### Record set
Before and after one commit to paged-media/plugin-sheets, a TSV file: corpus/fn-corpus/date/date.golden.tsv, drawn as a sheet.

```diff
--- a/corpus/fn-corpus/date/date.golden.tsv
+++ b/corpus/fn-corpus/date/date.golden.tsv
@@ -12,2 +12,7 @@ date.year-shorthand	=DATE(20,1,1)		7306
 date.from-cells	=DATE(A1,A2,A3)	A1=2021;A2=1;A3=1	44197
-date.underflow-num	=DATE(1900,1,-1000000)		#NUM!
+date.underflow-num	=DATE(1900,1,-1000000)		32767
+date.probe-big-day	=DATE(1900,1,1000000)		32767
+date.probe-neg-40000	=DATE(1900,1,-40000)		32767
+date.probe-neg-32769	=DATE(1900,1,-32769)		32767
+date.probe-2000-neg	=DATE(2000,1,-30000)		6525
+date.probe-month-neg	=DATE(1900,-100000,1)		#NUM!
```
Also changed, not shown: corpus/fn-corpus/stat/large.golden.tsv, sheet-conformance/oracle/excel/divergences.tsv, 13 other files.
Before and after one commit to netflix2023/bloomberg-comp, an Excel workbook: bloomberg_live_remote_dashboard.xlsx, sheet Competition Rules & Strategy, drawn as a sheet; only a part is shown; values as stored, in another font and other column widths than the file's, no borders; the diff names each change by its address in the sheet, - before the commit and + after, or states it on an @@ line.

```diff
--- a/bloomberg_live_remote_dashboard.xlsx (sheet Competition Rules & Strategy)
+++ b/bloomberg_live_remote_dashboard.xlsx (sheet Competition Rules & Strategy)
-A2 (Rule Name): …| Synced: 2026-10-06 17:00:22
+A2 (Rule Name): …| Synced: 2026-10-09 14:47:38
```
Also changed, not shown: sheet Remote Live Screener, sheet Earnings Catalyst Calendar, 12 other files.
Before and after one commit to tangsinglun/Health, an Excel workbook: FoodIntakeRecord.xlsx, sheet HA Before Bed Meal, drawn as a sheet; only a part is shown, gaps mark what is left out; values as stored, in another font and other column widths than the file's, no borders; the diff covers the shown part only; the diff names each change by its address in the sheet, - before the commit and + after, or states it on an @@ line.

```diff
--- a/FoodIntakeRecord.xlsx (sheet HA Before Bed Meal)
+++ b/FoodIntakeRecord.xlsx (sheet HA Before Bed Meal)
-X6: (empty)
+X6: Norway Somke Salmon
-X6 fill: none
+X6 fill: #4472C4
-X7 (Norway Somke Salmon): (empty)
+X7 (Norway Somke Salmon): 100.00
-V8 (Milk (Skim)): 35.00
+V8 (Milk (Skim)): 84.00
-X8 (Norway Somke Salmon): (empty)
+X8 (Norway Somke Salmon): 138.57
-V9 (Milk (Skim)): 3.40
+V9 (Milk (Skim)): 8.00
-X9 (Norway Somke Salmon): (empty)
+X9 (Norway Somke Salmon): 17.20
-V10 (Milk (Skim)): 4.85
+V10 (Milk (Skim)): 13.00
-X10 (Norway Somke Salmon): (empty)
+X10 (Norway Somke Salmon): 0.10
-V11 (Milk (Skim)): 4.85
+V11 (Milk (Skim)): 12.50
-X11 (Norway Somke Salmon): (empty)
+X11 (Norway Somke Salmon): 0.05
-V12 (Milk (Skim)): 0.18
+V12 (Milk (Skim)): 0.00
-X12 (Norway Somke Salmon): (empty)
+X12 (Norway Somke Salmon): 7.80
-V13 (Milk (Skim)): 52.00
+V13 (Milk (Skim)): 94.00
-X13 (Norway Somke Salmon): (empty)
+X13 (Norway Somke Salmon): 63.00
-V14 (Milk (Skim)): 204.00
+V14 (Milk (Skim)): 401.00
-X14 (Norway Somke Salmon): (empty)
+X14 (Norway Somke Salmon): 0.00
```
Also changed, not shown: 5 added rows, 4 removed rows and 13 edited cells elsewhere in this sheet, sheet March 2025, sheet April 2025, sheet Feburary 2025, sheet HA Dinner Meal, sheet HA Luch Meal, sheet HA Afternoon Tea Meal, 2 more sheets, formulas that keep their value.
--
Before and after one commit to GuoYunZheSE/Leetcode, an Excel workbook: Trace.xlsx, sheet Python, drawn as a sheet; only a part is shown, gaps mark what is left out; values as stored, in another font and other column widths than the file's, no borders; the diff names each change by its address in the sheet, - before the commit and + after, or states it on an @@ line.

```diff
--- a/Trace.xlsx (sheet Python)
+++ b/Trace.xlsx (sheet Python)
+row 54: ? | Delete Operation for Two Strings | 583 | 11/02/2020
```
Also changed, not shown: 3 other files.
---
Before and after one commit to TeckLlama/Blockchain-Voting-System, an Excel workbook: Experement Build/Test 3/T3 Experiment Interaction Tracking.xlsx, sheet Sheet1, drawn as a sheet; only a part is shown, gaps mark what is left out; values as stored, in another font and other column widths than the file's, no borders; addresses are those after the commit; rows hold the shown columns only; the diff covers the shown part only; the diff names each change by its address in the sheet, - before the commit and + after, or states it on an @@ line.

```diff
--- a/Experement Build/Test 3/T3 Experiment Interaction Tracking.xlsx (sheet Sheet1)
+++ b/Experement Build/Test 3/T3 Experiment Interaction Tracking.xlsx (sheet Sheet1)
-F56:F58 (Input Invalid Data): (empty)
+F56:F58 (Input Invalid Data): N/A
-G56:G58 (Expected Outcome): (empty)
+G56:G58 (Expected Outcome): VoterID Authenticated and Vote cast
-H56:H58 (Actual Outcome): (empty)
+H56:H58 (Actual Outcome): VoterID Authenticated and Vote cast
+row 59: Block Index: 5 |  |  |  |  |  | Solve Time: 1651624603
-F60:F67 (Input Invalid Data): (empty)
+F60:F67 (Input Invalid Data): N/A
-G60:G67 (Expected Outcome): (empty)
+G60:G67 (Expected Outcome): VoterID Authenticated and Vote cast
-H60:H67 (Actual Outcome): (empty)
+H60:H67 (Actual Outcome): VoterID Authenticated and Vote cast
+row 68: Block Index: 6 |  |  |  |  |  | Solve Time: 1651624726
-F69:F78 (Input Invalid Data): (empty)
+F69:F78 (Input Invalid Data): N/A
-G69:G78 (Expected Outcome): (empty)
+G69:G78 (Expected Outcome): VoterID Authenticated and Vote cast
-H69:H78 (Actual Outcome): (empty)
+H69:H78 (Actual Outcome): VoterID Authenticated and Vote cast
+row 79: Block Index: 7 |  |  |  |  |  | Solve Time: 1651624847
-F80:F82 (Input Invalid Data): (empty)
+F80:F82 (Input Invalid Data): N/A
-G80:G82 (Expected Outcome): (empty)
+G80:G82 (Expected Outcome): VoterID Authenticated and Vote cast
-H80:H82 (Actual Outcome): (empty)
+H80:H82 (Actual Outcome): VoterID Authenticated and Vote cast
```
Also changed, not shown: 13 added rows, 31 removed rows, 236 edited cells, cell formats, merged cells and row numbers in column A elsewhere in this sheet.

### Assigned task
Go through the material above and copy each line that holds the string "changed".

### Written response
Also changed, not shown: corpus/fn-corpus/stat/large.golden.tsv, sheet-conformance/oracle/excel/divergences.tsv, 13 other files.
Also changed, not shown: sheet Remote Live Screener, sheet Earnings Catalyst Calendar, 12 other files.
Also changed, not shown: 5 added rows, 4 removed rows and 13 edited cells elsewhere in this sheet, sheet March 2025, sheet April 2025, sheet Feburary 2025, sheet HA Dinner Meal, sheet HA Luch Meal, sheet HA Afternoon Tea Meal, 2 more sheets, formulas that keep their value.
Also changed, not shown: 3 other files.
Also changed, not shown: 13 added rows, 31 removed rows, 236 edited cells, cell formats, merged cells and row numbers in column A elsewhere in this sheet.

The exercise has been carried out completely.